It’s been a long and varied road to working in politics. Gonzalez has been an election observer in Guatemala; a peer mediation coordinator in Greenfield, Massachusetts; a classroom teacher in Vermont and in language schools outside of Vermont; and a union organizer at the University of Vermont. She has also returned to SIT to teach youth summer programs. These days, in addition to working in the legislature — a January through May job in Vermont — she’s working on her doctorate in education at the University of Vermont.
Gonzalez recently visited SIT’s Brattleboro campus to speak to high schoolers in the Current Issues and Youth Activism institute, a program created by SIT in 1985 for the Governor’s Institutes of Vermont and hosted at SIT’s Vermont campus since then.
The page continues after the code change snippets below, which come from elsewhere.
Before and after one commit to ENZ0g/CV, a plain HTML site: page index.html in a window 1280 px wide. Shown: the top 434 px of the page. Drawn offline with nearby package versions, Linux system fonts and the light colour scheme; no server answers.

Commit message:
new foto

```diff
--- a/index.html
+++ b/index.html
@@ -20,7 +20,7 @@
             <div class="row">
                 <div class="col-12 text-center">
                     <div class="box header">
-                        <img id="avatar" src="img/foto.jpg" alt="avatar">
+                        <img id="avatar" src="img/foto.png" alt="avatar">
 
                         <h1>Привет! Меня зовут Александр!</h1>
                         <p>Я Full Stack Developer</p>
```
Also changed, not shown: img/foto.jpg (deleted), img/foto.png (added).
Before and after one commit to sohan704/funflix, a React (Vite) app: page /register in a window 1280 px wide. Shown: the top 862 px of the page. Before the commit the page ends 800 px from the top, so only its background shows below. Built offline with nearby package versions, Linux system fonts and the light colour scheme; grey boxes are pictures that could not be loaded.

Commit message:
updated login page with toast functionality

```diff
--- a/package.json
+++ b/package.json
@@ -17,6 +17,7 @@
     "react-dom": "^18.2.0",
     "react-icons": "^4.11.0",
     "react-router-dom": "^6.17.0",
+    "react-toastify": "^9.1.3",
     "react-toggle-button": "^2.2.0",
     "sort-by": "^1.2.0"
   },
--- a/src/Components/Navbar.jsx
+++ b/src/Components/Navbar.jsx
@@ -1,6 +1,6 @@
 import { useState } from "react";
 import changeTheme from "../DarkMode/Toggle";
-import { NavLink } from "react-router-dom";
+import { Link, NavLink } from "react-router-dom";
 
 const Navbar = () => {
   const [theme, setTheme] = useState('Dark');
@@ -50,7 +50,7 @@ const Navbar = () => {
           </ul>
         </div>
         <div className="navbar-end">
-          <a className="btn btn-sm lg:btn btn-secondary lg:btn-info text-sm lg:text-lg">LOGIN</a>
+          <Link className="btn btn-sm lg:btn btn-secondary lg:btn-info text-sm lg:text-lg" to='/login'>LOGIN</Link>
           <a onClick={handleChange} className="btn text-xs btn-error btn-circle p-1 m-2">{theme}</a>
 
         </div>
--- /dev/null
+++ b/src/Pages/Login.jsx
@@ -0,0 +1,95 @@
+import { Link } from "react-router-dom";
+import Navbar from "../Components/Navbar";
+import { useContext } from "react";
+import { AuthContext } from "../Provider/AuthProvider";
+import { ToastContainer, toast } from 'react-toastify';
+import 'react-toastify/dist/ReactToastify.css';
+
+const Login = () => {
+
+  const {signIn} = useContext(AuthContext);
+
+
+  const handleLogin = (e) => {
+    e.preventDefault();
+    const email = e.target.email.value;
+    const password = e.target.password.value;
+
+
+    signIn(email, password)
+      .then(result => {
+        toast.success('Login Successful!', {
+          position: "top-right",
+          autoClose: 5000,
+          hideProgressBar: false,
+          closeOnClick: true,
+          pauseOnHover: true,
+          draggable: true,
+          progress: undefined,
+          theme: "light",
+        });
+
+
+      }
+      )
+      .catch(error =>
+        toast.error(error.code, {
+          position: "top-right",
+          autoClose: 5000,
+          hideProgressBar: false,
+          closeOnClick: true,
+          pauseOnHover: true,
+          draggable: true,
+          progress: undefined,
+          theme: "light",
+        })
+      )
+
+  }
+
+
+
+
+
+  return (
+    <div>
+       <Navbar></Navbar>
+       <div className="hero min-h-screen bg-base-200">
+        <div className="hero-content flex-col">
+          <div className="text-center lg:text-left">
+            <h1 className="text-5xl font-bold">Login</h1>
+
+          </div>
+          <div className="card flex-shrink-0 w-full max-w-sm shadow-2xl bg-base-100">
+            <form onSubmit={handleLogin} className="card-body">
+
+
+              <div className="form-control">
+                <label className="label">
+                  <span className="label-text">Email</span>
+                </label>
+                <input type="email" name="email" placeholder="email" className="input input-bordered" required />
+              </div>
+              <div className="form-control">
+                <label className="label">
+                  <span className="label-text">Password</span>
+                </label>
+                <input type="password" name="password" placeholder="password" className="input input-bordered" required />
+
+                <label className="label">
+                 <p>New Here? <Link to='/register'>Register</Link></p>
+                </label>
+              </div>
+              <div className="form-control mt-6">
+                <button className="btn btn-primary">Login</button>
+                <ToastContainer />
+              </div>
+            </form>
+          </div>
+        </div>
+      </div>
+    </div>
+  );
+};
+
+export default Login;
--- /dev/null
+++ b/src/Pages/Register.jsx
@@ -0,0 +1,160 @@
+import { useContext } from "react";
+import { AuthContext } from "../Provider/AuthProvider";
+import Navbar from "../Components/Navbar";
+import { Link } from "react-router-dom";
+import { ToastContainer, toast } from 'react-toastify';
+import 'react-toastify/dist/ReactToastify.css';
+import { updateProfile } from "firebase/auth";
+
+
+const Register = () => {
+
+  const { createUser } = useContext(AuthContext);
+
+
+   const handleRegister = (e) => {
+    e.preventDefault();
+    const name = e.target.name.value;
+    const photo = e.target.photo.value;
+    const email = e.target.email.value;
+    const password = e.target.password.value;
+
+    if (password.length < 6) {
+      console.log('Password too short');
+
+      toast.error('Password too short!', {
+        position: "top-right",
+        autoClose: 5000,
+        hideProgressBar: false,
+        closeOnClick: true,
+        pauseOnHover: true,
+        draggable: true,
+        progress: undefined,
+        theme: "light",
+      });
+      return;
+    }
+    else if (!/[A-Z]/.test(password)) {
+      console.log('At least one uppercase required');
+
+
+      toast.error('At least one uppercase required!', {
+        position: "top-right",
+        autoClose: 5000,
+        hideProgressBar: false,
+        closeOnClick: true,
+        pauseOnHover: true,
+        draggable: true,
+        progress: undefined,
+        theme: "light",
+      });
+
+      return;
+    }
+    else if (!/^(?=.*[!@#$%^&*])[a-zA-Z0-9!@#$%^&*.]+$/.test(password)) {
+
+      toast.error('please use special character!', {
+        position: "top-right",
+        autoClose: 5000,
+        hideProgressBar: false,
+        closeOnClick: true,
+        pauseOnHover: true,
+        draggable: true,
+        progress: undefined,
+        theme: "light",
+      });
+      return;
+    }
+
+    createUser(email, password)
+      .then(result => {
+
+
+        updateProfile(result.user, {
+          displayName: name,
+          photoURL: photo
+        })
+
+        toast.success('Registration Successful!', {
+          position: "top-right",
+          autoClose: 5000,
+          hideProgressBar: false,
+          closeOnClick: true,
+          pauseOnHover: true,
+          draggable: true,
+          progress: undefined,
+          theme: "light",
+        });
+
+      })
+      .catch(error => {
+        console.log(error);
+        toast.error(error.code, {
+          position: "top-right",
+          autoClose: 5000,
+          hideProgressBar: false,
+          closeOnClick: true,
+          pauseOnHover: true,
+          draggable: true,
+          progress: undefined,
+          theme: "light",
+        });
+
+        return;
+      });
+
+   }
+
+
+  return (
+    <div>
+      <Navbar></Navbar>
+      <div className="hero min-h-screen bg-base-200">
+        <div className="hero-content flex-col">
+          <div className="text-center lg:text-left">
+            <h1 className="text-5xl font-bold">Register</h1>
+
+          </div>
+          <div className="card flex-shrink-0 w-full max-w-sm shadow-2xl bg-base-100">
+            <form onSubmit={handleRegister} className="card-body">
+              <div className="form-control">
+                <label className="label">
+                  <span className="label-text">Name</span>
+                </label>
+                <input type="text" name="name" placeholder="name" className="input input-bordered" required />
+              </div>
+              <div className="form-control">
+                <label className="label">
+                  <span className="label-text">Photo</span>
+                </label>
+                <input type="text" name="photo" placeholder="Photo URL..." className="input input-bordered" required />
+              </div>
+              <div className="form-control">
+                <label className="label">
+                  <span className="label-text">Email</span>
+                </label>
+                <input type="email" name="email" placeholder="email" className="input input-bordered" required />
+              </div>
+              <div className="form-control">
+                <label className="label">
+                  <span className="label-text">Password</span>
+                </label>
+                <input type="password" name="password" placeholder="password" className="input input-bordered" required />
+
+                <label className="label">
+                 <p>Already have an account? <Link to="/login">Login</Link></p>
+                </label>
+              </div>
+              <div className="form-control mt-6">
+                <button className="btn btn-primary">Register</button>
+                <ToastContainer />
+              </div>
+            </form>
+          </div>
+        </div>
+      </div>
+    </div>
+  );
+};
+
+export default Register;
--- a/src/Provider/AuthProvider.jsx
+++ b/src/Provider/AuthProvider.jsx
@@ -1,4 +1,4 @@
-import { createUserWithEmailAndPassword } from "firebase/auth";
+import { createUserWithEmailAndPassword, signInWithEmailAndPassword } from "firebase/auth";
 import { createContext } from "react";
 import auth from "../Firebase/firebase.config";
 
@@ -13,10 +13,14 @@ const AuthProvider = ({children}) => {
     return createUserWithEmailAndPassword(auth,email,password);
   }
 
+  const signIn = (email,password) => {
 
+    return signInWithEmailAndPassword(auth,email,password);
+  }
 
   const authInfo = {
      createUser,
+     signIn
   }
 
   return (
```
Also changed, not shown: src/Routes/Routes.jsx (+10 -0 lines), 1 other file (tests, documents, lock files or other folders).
The institute was one of nine specialized on-campus residencies offered at Vermont colleges in summer 2016. Last year, Gonzalez participated in the Governor’s Institute at SIT as part of a Young Leaders in Politics panel. This year, she returned to talk about social change and the roles students might eventually take in social activism.
In her talk, she gave students an example scenario: “A natural disaster hits hard at a manufactured home park. The government didn’t do anything to prevent it, and now they’re not responding. What would you do?”
She offered students potential ways to get involved. “You go to help out, maybe babysit, or you start lobbying electeds” and others, she suggested. She invited students to think about what motivates them “depending on who you are and where you’re from.”
It’s been more than a decade since Gonzalez attended SIT. In that time, she says, she’s maintained and built upon SIT relationships. What she studied here has a direct bearing on what she’s doing now. “I’m fortunate that I’ve been able to work with youth programs. I’ve been able to take stuff from the classroom and use it, right now. It’s a direct application.”